Your camera will do it's best, but expect strange effects that may change while you record. 

Slightly off white balance can be corrected during your edit, but the quality will not be as good as getting it right to begin with.

Example of mixed light sources. Camera is set for daylight, but a warm orange fill light is coming from the side. The subject's skin looks unnatural.
Example of mixed light sources. Camera is set for daylight, but a warm orange fill light is coming from the side. The subject's skin looks unnatural.

Fluorescent lights in offices can be terrible light sources to film under because the tubes may be different brands, ages, or spectra. They can also have strong green or pink tint. Avoid fluorescent lighting when you can.

If recording with a camera, consider using a gray card (or at least a piece of gray cardstock) to manually set your white balance.

Low Light

Smart phones have small sensors that do not do well in low light with video. In fact almost all cameras record video best when the light is bright, soft, and even.

If the light is low you will need supplemental lighting. 

In daytime, the easiest way is usually filming between a window and silver reflector, but that is not always possible.

When more light is needed, consider using artificial lighting. There are many options, but the least expensive are LED lights. Cheap ones can be found that work well for under $30. They are mountable on tripods, light stands, and camera flash shoes.

Most of these LED lamps are cool lights. They are white balanced nearly the same as natural sunlight. Most inexpensive ones are a little bluer than sunlight and work best in light shade or indoors.

If your predominant light source is tungsten incandescent bulbs, the white balance of the LEDs will not match your other lighting. Some lights come with an orange colored filter that can be added to the LED. (It's called a CTO gel.) This will correct the light so that it is all the same color. You may want to set your camera's white balance to the lightbulb icon to ensure it gets the color right. 

Many LED lamps are slightly too blue and make faces look pale or purple. Sometimes adding a 1/4 CTO gel to the light will make the subject look great, especially if you can make the light source soft. 

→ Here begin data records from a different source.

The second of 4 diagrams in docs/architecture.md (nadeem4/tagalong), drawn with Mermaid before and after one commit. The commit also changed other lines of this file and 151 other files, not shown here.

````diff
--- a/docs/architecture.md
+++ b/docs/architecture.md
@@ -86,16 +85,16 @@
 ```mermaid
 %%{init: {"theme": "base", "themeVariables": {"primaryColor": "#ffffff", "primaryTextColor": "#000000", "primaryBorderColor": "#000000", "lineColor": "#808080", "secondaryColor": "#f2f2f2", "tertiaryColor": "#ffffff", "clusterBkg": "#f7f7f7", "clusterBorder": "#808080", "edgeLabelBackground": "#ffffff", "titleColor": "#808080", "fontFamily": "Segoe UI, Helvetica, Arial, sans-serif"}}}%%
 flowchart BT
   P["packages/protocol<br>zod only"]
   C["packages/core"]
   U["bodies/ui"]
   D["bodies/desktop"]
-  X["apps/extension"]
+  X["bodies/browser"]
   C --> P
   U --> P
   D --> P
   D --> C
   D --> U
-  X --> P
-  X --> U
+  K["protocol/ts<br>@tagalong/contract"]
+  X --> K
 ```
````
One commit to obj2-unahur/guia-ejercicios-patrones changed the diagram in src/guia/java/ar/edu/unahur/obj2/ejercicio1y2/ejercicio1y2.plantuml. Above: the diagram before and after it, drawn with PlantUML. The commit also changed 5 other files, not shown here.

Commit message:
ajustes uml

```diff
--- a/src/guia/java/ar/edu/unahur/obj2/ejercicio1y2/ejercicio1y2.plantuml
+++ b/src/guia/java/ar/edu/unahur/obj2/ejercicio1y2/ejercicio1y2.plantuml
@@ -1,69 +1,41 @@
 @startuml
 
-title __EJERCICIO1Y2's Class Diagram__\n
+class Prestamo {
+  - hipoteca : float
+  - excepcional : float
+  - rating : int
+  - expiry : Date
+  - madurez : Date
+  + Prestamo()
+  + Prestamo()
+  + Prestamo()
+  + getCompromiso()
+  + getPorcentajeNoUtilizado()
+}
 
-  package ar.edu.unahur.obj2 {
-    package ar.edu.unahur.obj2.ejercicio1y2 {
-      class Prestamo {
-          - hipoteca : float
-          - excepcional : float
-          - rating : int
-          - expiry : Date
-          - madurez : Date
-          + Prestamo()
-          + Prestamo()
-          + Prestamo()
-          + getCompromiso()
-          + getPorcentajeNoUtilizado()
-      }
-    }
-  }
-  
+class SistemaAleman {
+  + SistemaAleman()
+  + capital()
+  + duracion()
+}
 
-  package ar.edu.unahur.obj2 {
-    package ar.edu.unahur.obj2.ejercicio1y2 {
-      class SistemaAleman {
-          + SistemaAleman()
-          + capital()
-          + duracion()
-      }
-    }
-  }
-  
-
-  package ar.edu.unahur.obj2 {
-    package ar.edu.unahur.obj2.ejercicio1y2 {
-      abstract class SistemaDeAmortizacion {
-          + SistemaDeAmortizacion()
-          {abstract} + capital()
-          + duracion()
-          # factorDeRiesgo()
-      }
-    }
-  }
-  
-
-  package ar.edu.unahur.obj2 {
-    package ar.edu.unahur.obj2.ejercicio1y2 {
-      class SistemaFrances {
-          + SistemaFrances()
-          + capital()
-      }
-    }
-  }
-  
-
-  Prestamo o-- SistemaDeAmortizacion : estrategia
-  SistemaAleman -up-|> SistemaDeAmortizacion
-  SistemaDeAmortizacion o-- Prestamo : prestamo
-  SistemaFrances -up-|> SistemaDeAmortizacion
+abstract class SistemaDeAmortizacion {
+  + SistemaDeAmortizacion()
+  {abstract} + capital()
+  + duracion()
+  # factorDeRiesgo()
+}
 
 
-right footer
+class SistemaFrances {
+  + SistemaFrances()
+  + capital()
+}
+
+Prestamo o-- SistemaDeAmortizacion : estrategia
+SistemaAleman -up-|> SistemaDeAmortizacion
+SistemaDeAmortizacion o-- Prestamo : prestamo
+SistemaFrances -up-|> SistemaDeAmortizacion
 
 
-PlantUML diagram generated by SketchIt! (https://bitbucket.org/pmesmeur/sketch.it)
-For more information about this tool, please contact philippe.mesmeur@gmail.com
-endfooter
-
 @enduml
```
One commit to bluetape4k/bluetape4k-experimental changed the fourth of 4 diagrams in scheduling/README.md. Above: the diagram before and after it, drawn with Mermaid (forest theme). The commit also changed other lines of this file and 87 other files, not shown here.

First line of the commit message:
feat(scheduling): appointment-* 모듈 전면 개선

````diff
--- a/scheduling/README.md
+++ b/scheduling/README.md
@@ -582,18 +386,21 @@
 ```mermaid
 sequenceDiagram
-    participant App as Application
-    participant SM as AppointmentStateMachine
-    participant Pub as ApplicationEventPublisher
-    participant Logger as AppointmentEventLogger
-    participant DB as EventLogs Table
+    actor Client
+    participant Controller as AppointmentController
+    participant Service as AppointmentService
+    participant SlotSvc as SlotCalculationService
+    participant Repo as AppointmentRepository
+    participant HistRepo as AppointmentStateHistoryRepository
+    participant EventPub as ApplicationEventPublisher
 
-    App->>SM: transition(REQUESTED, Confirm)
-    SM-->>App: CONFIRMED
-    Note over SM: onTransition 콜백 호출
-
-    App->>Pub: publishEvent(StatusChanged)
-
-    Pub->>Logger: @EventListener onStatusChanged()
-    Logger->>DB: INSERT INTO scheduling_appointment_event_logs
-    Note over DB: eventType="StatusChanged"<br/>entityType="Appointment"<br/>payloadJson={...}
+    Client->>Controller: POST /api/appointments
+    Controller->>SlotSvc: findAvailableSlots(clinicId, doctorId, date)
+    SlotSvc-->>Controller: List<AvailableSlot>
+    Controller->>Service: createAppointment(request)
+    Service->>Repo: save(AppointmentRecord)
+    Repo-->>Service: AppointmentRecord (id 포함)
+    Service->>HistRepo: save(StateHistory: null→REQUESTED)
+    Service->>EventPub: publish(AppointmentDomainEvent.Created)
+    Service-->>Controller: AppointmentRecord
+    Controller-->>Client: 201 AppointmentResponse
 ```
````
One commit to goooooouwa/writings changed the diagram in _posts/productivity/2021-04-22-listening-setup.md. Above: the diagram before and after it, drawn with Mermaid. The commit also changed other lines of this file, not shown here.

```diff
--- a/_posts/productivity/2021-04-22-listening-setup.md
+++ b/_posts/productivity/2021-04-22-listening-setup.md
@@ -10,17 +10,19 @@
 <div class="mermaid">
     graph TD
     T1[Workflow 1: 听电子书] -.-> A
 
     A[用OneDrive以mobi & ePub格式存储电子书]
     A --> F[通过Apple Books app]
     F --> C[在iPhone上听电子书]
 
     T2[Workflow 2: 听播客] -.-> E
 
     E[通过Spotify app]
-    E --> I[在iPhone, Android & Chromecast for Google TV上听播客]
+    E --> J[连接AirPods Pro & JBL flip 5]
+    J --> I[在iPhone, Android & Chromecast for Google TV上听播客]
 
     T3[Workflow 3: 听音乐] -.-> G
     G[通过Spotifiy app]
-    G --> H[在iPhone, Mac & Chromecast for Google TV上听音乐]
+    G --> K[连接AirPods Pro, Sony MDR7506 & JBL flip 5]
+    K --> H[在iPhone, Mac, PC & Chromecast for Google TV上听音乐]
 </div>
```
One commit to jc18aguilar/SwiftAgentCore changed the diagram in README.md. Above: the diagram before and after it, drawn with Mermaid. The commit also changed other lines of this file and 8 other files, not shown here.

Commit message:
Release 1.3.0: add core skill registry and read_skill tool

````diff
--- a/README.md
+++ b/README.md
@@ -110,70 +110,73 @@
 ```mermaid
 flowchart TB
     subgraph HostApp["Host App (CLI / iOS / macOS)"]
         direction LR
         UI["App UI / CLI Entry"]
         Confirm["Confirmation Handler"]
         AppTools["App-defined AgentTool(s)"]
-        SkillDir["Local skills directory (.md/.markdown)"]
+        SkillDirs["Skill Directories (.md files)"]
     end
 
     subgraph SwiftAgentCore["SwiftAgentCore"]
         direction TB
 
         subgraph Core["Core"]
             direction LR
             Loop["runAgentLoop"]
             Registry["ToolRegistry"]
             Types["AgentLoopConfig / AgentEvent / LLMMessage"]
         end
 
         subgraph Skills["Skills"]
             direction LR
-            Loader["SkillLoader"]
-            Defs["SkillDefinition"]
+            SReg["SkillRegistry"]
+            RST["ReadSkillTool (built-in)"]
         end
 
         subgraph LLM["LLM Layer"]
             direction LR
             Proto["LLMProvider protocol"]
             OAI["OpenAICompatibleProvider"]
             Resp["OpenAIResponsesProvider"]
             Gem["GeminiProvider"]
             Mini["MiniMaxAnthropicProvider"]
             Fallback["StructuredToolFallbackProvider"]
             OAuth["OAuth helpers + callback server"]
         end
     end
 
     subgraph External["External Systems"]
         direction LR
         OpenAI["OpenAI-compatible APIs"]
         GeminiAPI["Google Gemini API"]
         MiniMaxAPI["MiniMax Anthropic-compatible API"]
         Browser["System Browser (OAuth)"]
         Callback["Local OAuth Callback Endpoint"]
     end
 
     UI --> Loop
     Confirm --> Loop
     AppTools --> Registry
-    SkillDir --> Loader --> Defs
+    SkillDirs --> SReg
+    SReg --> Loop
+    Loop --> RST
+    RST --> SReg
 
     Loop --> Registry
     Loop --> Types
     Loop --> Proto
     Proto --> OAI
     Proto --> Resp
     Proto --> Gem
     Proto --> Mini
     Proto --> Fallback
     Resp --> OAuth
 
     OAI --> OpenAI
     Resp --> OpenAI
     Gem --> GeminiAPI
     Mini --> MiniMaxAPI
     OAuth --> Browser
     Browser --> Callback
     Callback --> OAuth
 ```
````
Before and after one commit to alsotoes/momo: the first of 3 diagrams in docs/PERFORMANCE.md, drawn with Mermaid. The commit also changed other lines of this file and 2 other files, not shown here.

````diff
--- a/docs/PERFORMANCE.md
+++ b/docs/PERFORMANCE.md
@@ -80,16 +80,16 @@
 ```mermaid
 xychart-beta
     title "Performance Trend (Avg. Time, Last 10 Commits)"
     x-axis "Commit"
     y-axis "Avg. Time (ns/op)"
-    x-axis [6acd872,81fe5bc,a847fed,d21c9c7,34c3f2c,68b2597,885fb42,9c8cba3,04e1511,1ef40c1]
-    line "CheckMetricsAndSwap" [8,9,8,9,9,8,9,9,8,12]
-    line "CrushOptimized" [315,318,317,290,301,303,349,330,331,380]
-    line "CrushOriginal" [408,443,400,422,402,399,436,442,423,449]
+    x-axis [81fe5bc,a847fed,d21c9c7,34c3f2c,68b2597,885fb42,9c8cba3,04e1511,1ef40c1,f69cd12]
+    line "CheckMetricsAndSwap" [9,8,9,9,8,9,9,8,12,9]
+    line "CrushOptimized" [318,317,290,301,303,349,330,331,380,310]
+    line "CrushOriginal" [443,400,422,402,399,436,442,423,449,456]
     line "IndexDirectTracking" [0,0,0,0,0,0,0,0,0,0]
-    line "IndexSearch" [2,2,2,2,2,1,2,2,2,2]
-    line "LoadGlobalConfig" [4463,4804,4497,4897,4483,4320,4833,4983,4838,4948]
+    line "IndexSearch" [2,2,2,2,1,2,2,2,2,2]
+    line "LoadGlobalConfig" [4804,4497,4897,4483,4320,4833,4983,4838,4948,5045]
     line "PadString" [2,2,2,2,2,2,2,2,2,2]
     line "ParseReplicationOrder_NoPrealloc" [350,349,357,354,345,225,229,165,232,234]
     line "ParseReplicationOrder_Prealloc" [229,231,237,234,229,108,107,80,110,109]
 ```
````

To soften a LED light, turn it up to full power and shine it through your diffuser or a sheer piece of white fabric.


Special thanks to 4-Hers Natalie and Amelia Blakey for helping out as models in this course!